(Edit difference data)
▬▬▬▬▬▬▬▬▬▬

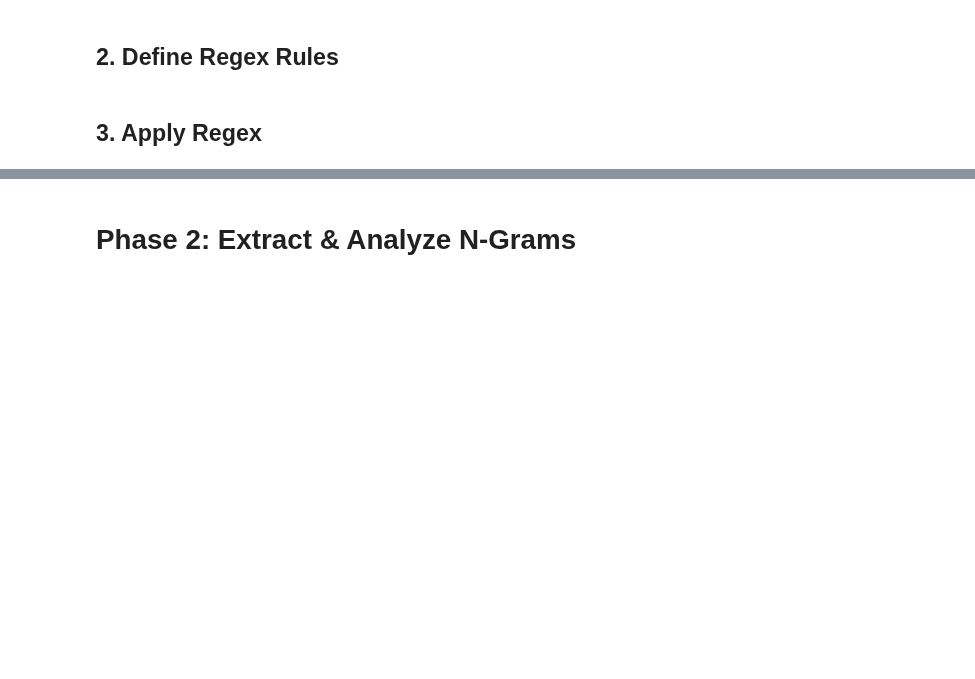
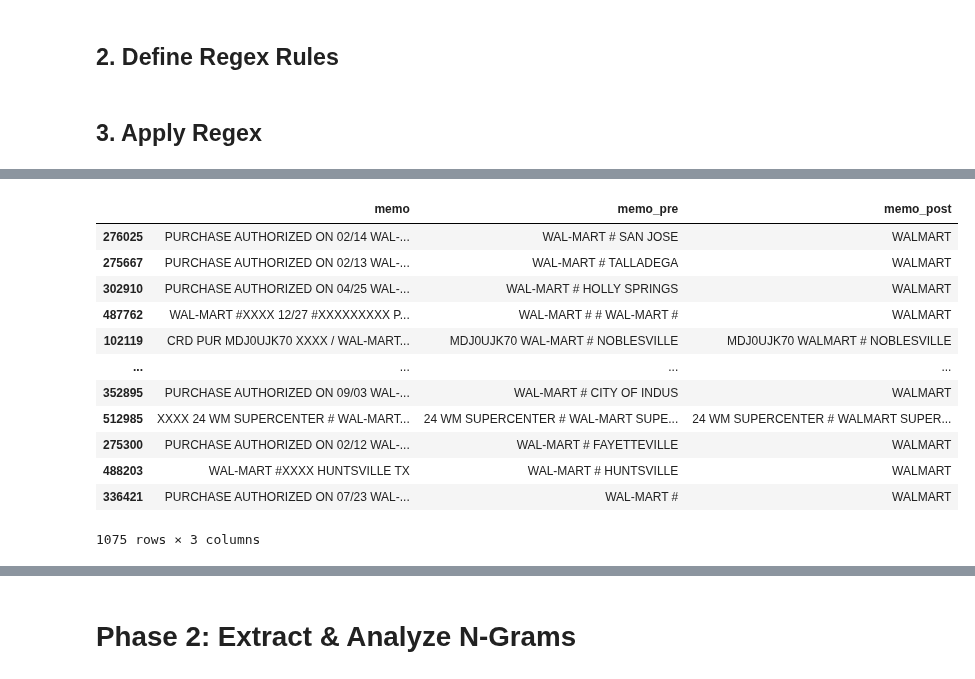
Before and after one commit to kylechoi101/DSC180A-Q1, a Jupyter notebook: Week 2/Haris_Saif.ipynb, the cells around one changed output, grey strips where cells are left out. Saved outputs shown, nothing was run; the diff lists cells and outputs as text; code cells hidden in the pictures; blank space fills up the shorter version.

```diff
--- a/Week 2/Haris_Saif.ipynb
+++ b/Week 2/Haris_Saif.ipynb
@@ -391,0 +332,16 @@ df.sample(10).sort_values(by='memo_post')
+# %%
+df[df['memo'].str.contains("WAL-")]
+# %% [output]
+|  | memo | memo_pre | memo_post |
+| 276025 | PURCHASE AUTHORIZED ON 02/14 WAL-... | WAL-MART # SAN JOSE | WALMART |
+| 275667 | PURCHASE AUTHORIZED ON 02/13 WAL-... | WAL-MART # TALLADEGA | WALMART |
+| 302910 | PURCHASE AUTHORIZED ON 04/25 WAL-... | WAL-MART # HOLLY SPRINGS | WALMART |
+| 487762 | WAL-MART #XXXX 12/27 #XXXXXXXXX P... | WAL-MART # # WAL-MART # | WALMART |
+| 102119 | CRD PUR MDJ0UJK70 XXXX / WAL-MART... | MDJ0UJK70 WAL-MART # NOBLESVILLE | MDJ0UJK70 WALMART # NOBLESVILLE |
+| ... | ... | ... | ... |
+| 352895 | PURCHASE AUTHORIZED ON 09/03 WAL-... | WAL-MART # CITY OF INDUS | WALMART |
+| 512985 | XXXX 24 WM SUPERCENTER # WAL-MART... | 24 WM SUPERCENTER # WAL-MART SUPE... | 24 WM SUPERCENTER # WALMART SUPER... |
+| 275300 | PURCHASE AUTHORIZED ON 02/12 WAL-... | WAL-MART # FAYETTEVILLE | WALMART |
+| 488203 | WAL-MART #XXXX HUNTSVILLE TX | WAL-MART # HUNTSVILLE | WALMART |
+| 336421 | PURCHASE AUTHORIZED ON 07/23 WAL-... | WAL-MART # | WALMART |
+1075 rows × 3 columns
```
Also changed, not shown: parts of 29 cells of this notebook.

▬▬▬▬▬▬▬▬▬▬

What to work on —
Once the pictures are set aside, repeat the data above exactly.

Response below —
Before and after one commit to kylechoi101/DSC180A-Q1, a Jupyter notebook: Week 2/Haris_Saif.ipynb, the cells around one changed output, grey strips where cells are left out. Saved outputs shown, nothing was run; the diff lists cells and outputs as text; code cells hidden in the pictures; blank space fills up the shorter version.

```diff
--- a/Week 2/Haris_Saif.ipynb
+++ b/Week 2/Haris_Saif.ipynb
@@ -391,0 +332,16 @@ df.sample(10).sort_values(by='memo_post')
+# %%
+df[df['memo'].str.contains("WAL-")]
+# %% [output]
+|  | memo | memo_pre | memo_post |
+| 276025 | PURCHASE AUTHORIZED ON 02/14 WAL-... | WAL-MART # SAN JOSE | WALMART |
+| 275667 | PURCHASE AUTHORIZED ON 02/13 WAL-... | WAL-MART # TALLADEGA | WALMART |
+| 302910 | PURCHASE AUTHORIZED ON 04/25 WAL-... | WAL-MART # HOLLY SPRINGS | WALMART |
+| 487762 | WAL-MART #XXXX 12/27 #XXXXXXXXX P... | WAL-MART # # WAL-MART # | WALMART |
+| 102119 | CRD PUR MDJ0UJK70 XXXX / WAL-MART... | MDJ0UJK70 WAL-MART # NOBLESVILLE | MDJ0UJK70 WALMART # NOBLESVILLE |
+| ... | ... | ... | ... |
+| 352895 | PURCHASE AUTHORIZED ON 09/03 WAL-... | WAL-MART # CITY OF INDUS | WALMART |
+| 512985 | XXXX 24 WM SUPERCENTER # WAL-MART... | 24 WM SUPERCENTER # WAL-MART SUPE... | 24 WM SUPERCENTER # WALMART SUPER... |
+| 275300 | PURCHASE AUTHORIZED ON 02/12 WAL-... | WAL-MART # FAYETTEVILLE | WALMART |
+| 488203 | WAL-MART #XXXX HUNTSVILLE TX | WAL-MART # HUNTSVILLE | WALMART |
+| 336421 | PURCHASE AUTHORIZED ON 07/23 WAL-... | WAL-MART # | WALMART |
+1075 rows × 3 columns
```
Also changed, not shown: parts of 29 cells of this notebook.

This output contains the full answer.